INFORMATION SUPPLIED: Begin

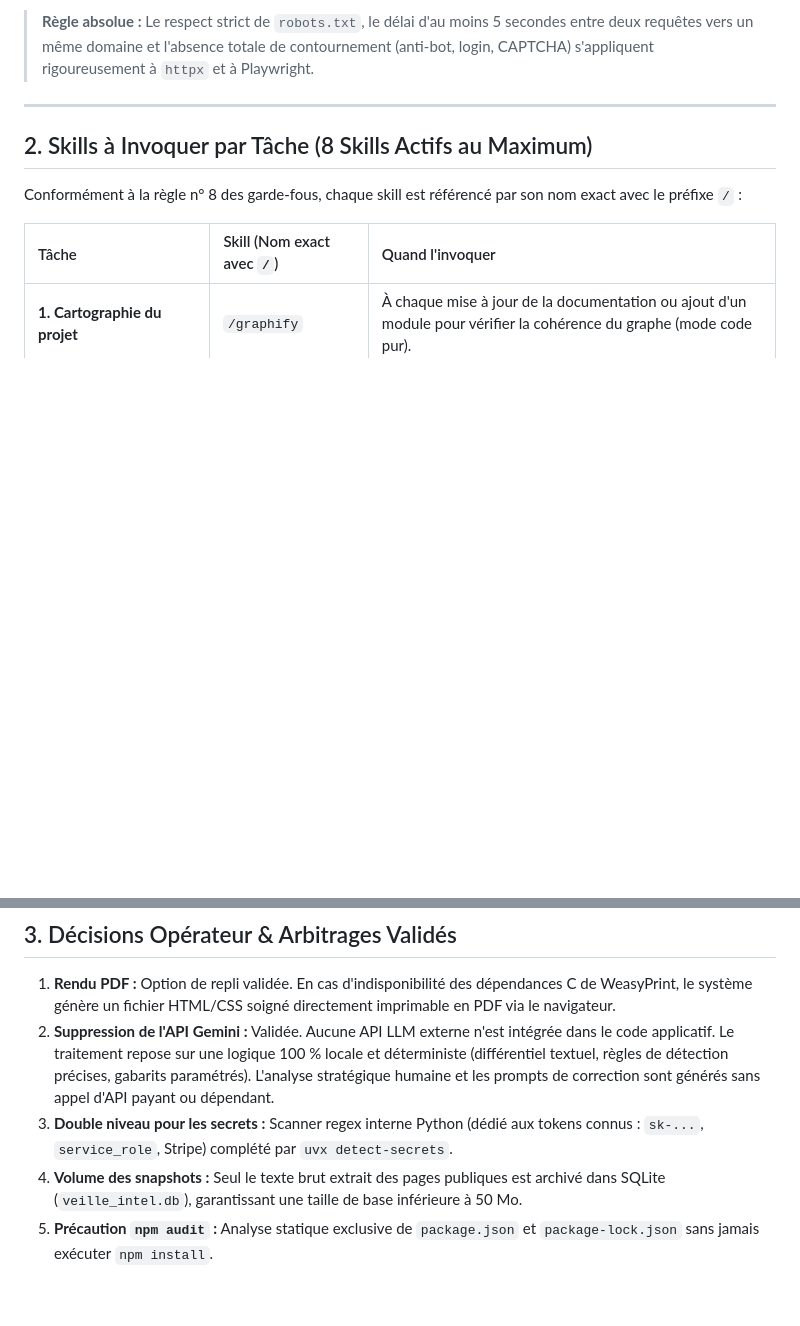
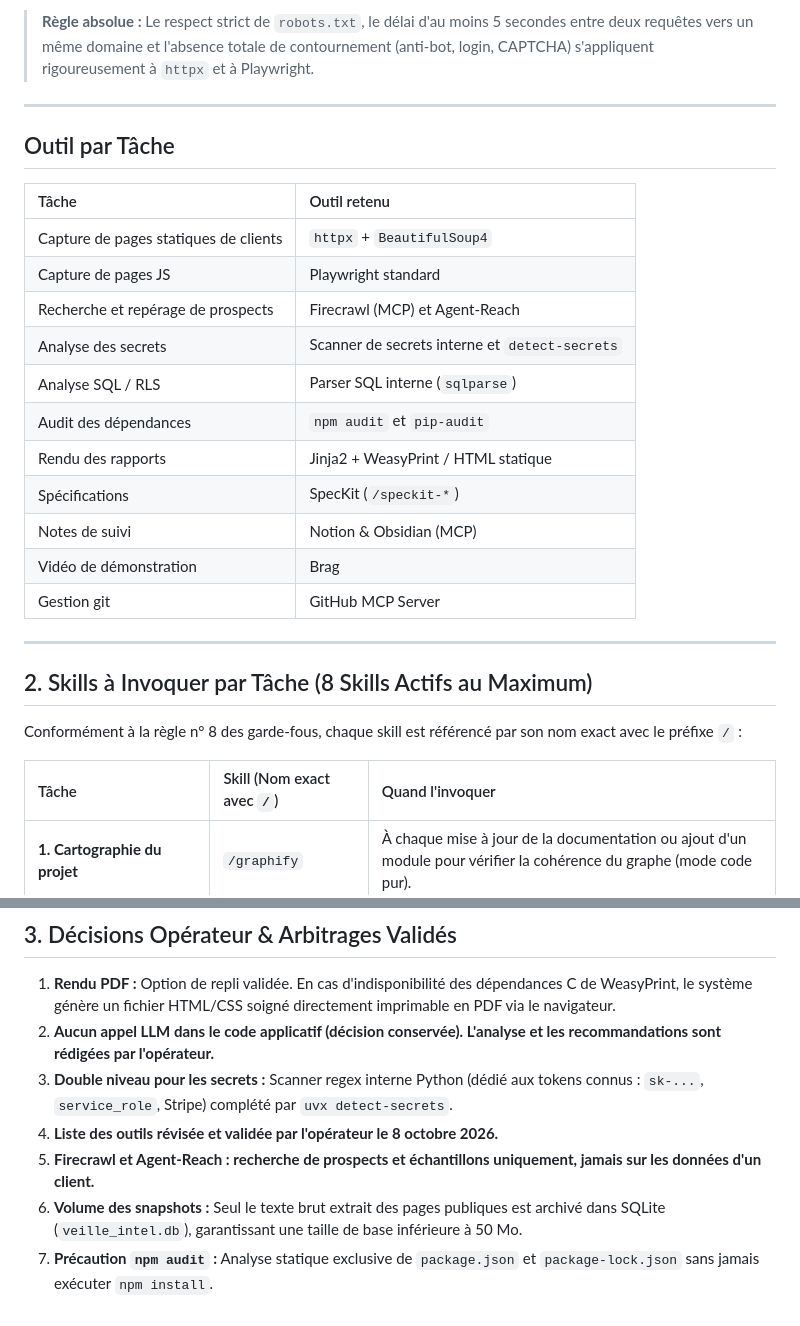
Before and after one commit to Kreesten-hsh/veille-intel_vibe-audit, a Markdown page: docs/02-OUTILS.md, 2 parts joined by grey strips. Rendered like a GitHub page; blank space fills up the shorter version.

Commit message:
docs(outils): ajout matrice outils par tâche et mise à jour décisions opérateur

```diff
--- a/docs/02-OUTILS.md
+++ b/docs/02-OUTILS.md
@@ -38,6 +38,24 @@ Le dispositif de collecte et scraping repose sur quatre outils retenus et strict
 
 ---
 
+## Outil par Tâche
+
+| Tâche | Outil retenu |
+| :--- | :--- |
+| Capture de pages statiques de clients | `httpx` + `BeautifulSoup4` |
+| Capture de pages JS | Playwright standard |
+| Recherche et repérage de prospects | Firecrawl (MCP) et Agent-Reach |
+| Analyse des secrets | Scanner de secrets interne et `detect-secrets` |
+| Analyse SQL / RLS | Parser SQL interne (`sqlparse`) |
+| Audit des dépendances | `npm audit` et `pip-audit` |
+| Rendu des rapports | Jinja2 + WeasyPrint / HTML statique |
+| Spécifications | SpecKit (`/speckit-*`) |
+| Notes de suivi | Notion & Obsidian (MCP) |
+| Vidéo de démonstration | Brag |
+| Gestion git | GitHub MCP Server |
+
+---
+
 ## 2. Skills à Invoquer par Tâche (8 Skills Actifs au Maximum)
 
 Conformément à la règle n° 8 des garde-fous, chaque skill est référencé par son nom exact avec le préfixe `/` :
@@ -58,7 +76,9 @@ Conformément à la règle n° 8 des garde-fous, chaque skill est référencé p
 ## 3. Décisions Opérateur & Arbitrages Validés
 
 1. **Rendu PDF :** Option de repli validée. En cas d'indisponibilité des dépendances C de WeasyPrint, le système génère un fichier HTML/CSS soigné directement imprimable en PDF via le navigateur.
-2. **Suppression de l'API Gemini :** Validée. Aucune API LLM externe n'est intégrée dans le code applicatif. Le traitement repose sur une logique 100 % locale et déterministe (différentiel textuel, règles de détection précises, gabarits paramétrés). L'analyse stratégique humaine et les prompts de correction sont générés sans appel d'API payant ou dépendant.
+2. **Aucun appel LLM dans le code applicatif (décision conservée). L'analyse et les recommandations sont rédigées par l'opérateur.**
 3. **Double niveau pour les secrets :** Scanner regex interne Python (dédié aux tokens connus : `sk-...`, `service_role`, Stripe) complété par `uvx detect-secrets`.
-4. **Volume des snapshots :** Seul le texte brut extrait des pages publiques est archivé dans SQLite (`veille_intel.db`), garantissant une taille de base inférieure à 50 Mo.
-5. **Précaution `npm audit` :** Analyse statique exclusive de `package.json` et `package-lock.json` sans jamais exécuter `npm install`.
+4. **Liste des outils révisée et validée par l'opérateur le 8 octobre 2026.**
+5. **Firecrawl et Agent-Reach : recherche de prospects et échantillons uniquement, jamais sur les données d'un client.**
+6. **Volume des snapshots :** Seul le texte brut extrait des pages publiques est archivé dans SQLite (`veille_intel.db`), garantissant une taille de base inférieure à 50 Mo.
+7. **Précaution `npm audit` :** Analyse statique exclusive de `package.json` et `package-lock.json` sans jamais exécuter `npm install`.
```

INFORMATION SUPPLIED: End

TASK GOAL
Using the records above, give the count of lines with the word "audit", and write nothing more.

ANSWER BELOW
4